"I just wanted a broad-based view of what it takes to run the Mall of America," said Bonet, who plans to major in business in college. After that, he says, he may go into business law. "What areas of business, I wasn't sure. That's why I took this class."
Bonet has worked with the mall's tourism department, selling the mall to potential visitors; the sponsorship department, persuading businesses to sponsor events in return for advertising; public relations and events planning, and sales.
Now, he sees the stamp of businesses everywhere.
"When I go into Camp Snoopy I notice the 'Hormel' Cookout, the 'Ford' Playhouse. The hot-air balloons say 'Pepsi.' It's in your face," Bonet said.
"You're learning because you want to learn, not because someone's trying to force it. In a regular classroom, you focus so much on the work that you forget to learn."
He added: "This class will look wonderful on a college application."
Businesses using student interns also are pleased.
Tom Gotreau, manager of Tony Roma's restaurant, is training a student in restaurant operations and wants her to see all sides of the business--including busing dishes, hostessing and working in the kitchen.

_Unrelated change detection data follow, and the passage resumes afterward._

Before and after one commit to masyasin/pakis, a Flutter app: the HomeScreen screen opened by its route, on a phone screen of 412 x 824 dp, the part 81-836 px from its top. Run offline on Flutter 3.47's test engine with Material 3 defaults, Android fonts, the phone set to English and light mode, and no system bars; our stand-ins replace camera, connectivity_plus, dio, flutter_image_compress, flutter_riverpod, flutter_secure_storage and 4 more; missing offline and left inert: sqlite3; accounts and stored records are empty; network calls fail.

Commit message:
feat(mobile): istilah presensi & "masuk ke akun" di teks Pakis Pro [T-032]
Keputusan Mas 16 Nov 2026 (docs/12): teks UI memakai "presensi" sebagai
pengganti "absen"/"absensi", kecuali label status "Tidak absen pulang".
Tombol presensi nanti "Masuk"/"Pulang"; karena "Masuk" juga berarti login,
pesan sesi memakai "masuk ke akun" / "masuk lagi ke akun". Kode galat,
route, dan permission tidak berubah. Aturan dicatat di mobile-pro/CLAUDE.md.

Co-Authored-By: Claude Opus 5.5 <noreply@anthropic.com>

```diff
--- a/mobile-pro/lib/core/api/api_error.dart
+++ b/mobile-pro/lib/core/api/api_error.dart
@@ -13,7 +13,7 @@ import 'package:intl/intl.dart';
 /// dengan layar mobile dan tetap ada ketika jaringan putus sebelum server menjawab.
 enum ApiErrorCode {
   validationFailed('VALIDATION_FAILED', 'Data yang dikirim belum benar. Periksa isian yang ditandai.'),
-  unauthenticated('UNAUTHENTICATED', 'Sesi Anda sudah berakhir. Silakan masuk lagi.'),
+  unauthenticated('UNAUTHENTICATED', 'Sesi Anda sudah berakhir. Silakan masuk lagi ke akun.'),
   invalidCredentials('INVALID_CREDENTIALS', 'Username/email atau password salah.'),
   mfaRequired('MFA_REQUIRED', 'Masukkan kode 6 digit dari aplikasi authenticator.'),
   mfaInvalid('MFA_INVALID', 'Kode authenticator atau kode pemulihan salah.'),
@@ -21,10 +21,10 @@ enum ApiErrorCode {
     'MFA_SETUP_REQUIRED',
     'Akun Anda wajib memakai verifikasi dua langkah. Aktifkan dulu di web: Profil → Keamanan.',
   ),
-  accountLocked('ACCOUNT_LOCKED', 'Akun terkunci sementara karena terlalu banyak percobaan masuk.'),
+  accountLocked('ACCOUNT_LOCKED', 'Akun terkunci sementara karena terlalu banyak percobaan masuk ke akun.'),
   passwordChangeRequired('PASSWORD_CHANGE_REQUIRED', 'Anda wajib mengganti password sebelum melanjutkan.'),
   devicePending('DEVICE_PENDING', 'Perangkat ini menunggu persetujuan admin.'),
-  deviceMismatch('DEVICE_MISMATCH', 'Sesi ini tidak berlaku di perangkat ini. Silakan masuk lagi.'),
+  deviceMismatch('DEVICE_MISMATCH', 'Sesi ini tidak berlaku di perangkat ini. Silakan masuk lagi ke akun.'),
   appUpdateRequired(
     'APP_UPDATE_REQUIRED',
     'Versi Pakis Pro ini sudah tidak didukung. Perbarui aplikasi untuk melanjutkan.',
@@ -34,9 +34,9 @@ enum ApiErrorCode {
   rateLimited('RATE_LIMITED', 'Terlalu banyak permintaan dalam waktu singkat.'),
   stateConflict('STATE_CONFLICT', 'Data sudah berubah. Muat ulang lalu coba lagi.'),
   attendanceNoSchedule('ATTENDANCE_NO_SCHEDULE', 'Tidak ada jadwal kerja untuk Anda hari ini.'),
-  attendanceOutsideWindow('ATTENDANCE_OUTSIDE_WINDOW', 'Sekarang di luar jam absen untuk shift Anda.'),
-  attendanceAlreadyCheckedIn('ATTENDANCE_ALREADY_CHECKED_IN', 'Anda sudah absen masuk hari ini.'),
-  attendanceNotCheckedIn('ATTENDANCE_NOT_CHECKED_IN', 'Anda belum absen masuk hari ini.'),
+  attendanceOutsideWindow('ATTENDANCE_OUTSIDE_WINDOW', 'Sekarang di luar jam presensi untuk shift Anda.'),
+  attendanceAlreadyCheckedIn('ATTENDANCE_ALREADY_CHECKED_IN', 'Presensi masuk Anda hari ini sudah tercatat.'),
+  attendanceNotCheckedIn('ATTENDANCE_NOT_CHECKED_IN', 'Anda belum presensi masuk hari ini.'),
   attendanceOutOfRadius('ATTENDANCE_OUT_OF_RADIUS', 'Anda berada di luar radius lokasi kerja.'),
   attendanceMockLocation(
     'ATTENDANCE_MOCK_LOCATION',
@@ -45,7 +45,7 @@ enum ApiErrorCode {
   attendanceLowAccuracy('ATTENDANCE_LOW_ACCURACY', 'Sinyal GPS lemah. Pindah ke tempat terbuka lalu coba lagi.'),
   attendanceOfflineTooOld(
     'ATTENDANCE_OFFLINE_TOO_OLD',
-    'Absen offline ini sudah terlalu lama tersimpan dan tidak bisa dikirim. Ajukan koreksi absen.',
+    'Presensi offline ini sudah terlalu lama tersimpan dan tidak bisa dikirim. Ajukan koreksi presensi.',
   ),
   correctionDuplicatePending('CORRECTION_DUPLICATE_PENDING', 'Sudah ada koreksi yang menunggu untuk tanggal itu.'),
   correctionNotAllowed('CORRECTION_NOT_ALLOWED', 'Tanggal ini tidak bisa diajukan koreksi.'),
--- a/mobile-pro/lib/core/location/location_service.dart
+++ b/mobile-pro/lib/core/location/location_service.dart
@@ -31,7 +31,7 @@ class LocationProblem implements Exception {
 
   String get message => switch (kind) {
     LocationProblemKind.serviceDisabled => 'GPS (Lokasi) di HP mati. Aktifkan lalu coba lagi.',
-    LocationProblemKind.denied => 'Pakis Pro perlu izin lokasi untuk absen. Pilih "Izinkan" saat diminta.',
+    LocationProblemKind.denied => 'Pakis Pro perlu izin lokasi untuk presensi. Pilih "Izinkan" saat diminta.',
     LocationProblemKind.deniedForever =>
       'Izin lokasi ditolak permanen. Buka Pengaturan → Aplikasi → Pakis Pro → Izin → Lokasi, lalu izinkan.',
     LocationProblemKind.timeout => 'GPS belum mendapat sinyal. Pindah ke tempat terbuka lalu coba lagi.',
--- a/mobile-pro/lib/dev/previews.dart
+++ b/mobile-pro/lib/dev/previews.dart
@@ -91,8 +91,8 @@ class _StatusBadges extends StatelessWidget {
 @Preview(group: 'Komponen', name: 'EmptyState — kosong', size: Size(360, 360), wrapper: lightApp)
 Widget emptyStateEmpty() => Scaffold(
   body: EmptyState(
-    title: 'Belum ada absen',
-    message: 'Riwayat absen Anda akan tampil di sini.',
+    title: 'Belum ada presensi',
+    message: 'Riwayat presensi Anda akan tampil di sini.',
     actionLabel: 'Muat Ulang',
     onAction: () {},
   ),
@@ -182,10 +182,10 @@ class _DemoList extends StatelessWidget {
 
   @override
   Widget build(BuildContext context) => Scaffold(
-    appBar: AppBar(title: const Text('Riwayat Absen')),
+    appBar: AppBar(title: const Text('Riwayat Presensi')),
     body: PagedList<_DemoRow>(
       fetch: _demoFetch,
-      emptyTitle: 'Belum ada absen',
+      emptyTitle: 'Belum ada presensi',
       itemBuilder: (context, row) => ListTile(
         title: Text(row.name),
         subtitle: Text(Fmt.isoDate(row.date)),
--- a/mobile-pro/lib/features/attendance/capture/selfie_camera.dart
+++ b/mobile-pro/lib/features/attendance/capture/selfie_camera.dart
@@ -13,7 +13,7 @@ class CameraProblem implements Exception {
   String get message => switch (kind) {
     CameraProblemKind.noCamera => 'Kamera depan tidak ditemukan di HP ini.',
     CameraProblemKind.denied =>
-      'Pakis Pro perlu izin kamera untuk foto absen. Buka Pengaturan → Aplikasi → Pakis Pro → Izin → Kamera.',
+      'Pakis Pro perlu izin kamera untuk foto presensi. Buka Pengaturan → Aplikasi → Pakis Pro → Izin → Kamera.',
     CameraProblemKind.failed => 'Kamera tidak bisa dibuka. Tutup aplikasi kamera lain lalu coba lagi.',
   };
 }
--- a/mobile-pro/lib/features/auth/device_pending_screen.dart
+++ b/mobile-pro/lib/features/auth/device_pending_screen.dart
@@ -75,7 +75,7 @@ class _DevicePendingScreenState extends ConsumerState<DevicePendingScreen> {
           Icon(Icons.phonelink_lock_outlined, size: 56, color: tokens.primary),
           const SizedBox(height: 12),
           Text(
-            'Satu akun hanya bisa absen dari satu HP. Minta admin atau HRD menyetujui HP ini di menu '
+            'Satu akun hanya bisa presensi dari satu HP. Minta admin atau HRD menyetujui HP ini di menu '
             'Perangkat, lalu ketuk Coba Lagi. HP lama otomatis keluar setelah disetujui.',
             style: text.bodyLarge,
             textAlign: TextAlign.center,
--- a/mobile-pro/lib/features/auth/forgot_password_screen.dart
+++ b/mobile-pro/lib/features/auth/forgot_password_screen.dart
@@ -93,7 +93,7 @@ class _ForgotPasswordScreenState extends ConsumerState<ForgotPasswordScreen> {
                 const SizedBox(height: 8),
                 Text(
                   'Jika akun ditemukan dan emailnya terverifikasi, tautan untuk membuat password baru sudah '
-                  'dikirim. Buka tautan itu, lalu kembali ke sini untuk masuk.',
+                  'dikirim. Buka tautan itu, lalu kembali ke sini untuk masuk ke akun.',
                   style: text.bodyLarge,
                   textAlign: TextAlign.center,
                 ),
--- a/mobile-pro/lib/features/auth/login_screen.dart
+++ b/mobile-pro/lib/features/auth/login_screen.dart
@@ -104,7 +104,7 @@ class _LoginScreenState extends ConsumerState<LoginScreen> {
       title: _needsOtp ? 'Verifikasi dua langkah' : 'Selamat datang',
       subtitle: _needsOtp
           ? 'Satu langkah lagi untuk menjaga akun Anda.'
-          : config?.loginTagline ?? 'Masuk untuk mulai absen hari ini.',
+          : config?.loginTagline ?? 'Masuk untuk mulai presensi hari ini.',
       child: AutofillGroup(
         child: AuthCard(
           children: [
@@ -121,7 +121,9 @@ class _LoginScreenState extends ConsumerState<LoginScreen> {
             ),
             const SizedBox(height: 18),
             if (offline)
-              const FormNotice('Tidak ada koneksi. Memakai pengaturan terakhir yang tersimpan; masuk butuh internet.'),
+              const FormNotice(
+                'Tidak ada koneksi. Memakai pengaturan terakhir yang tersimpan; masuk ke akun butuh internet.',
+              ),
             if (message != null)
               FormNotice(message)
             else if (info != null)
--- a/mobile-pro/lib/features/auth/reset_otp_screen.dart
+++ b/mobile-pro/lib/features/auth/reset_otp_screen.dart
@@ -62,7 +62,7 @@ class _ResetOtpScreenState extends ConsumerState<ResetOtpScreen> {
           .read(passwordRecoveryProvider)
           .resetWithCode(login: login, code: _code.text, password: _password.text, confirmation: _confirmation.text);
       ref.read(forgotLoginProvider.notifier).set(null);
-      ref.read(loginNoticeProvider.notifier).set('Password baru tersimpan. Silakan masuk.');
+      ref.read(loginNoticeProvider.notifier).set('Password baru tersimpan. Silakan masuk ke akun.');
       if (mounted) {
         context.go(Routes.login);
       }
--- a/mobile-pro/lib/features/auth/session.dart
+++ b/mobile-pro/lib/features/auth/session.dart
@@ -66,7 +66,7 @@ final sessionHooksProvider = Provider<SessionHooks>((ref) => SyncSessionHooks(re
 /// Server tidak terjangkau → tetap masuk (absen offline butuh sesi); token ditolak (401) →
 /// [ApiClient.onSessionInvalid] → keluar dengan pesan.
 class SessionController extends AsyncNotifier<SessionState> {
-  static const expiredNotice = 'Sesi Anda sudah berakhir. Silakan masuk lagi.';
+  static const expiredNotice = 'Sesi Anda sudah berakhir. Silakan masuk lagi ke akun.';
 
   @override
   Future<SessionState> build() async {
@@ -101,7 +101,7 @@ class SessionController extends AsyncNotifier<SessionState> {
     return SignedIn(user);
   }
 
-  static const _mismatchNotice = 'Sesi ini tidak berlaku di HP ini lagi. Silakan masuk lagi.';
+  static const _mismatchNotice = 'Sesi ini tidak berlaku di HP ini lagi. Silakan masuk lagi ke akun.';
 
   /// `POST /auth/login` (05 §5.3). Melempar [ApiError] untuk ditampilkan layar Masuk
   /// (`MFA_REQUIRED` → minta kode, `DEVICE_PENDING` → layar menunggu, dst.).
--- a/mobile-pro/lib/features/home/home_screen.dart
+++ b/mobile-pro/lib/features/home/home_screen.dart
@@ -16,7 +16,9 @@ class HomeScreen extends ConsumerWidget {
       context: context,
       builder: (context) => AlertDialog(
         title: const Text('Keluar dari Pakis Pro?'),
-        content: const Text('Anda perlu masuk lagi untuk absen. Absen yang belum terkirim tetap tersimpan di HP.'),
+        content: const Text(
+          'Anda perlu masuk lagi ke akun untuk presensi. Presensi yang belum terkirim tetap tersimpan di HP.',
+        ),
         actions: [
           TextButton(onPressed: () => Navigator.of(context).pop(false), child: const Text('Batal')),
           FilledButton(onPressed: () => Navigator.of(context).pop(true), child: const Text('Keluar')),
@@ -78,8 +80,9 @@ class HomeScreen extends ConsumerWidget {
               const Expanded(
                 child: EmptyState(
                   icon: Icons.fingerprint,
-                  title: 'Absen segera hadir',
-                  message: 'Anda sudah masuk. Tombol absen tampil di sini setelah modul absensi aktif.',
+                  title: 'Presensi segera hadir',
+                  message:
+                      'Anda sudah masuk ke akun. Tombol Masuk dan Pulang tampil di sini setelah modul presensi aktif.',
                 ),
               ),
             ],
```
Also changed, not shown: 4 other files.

"If they're going to come work in these businesses, they can't get just a one-sided slant," he said. "She has a keen interest in what's going on. I wish all of my employees were like that."
Marcy Richeson, manager of the Gap Kids store, is teaching an intern the tricks of the children's clothing business.
"She's learning about the product, how to sell the product. She's aware of the dollars we need to do, what we need to do to beat our last year's dollars. She's learning what we're all about."
Cromer-Poire said students aren't distracted by other things at the mall. On classroom days, the students get a 10-minute break halfway through the period.
"I've never lost anybody yet," he said. "The attendance rate is wonderful. The kids are all motivated. They all try hard. I see kids talking more concretely about college plans."
Bonet said his parents were skeptical at first when he told them he wanted to attend a class at the mall. "Until I brought home the books. They found out it was a legitimate class and not just a way to waste time."
Students who want to shop or play at the mall can do so on their own time. But Bonet said most of the students have jobs and other responsibilities when school is over, so they don't hang around the mall.
"Once you get a feel of what our school is all about, if you're truly interested in entrepreneurship, there's no way that you'd skip to do something else," he said.